== Records shown ==

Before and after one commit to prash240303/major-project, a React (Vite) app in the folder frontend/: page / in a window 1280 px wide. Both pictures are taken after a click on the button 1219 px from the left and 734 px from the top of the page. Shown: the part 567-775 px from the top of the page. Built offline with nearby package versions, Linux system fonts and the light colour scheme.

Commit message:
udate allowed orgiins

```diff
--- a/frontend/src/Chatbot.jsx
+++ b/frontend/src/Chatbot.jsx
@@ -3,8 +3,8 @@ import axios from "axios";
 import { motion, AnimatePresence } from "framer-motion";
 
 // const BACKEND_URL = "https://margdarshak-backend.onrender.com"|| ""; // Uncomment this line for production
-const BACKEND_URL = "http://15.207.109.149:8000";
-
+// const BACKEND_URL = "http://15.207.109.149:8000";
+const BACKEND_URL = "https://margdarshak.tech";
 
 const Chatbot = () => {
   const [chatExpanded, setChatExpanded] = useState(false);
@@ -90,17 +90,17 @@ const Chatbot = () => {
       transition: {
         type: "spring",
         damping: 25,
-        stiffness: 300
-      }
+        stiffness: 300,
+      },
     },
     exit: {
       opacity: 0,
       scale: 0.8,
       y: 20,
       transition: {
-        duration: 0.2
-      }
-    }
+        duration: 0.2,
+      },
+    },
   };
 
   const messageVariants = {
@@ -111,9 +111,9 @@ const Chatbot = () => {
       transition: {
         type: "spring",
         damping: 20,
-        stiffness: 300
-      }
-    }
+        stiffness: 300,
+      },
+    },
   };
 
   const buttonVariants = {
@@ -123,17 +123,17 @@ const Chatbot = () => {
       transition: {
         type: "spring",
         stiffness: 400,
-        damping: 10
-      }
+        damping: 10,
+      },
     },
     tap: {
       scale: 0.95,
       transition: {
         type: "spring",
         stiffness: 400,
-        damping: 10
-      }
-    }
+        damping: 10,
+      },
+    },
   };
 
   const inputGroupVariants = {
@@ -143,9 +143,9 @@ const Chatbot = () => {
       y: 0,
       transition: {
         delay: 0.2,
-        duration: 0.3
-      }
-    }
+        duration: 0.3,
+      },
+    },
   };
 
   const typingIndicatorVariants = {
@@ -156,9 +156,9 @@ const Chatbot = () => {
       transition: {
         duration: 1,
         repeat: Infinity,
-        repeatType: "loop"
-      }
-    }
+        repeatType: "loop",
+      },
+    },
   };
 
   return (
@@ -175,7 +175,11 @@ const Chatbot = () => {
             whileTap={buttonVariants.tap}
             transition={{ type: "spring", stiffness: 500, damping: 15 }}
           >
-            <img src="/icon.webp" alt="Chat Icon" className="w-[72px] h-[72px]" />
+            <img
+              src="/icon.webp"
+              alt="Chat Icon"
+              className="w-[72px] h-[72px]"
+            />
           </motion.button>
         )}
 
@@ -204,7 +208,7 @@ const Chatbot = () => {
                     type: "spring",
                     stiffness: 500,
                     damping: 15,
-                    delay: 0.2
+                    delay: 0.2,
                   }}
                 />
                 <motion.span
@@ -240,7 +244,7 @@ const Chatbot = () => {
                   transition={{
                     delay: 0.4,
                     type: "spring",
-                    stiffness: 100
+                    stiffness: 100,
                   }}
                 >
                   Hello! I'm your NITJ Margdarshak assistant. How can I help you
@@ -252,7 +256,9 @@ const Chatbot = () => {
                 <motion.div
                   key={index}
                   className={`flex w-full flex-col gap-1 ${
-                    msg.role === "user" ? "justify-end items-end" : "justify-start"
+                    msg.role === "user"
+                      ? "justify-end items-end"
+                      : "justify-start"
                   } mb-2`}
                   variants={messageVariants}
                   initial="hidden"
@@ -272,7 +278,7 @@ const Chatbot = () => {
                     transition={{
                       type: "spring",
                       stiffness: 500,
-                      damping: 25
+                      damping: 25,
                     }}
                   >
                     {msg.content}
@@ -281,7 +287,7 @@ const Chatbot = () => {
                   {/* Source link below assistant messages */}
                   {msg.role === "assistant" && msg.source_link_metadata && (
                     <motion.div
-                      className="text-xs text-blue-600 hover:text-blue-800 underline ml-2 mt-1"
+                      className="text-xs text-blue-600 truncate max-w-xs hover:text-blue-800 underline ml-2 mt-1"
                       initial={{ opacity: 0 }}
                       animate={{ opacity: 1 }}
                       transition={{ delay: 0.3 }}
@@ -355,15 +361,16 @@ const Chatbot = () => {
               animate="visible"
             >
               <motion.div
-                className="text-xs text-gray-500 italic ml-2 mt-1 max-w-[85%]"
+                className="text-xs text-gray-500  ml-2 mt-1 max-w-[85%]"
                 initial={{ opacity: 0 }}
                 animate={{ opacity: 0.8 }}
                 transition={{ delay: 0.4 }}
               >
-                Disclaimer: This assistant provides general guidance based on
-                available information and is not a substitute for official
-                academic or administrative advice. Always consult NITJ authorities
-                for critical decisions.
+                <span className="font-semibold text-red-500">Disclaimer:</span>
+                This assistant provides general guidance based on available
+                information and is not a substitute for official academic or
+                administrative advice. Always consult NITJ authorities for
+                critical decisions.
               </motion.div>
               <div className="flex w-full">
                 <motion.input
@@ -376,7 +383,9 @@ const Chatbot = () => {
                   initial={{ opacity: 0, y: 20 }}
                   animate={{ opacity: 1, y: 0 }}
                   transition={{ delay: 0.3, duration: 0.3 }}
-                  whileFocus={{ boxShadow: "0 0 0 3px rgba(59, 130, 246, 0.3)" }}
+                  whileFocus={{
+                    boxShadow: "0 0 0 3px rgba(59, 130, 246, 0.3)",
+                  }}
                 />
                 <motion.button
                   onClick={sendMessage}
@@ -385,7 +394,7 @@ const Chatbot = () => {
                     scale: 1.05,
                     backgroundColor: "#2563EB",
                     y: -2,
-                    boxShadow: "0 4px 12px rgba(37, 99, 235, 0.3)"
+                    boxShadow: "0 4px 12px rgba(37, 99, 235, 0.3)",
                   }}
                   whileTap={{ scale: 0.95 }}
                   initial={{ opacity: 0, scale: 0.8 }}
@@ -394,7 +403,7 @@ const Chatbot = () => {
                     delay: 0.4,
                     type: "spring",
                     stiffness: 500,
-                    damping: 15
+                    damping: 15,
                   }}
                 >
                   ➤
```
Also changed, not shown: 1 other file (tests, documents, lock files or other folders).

== Assignment ==
Looking at the entries, state how many lines hold the string "motion", with the number as the sole reply.

== Solved problem ==
9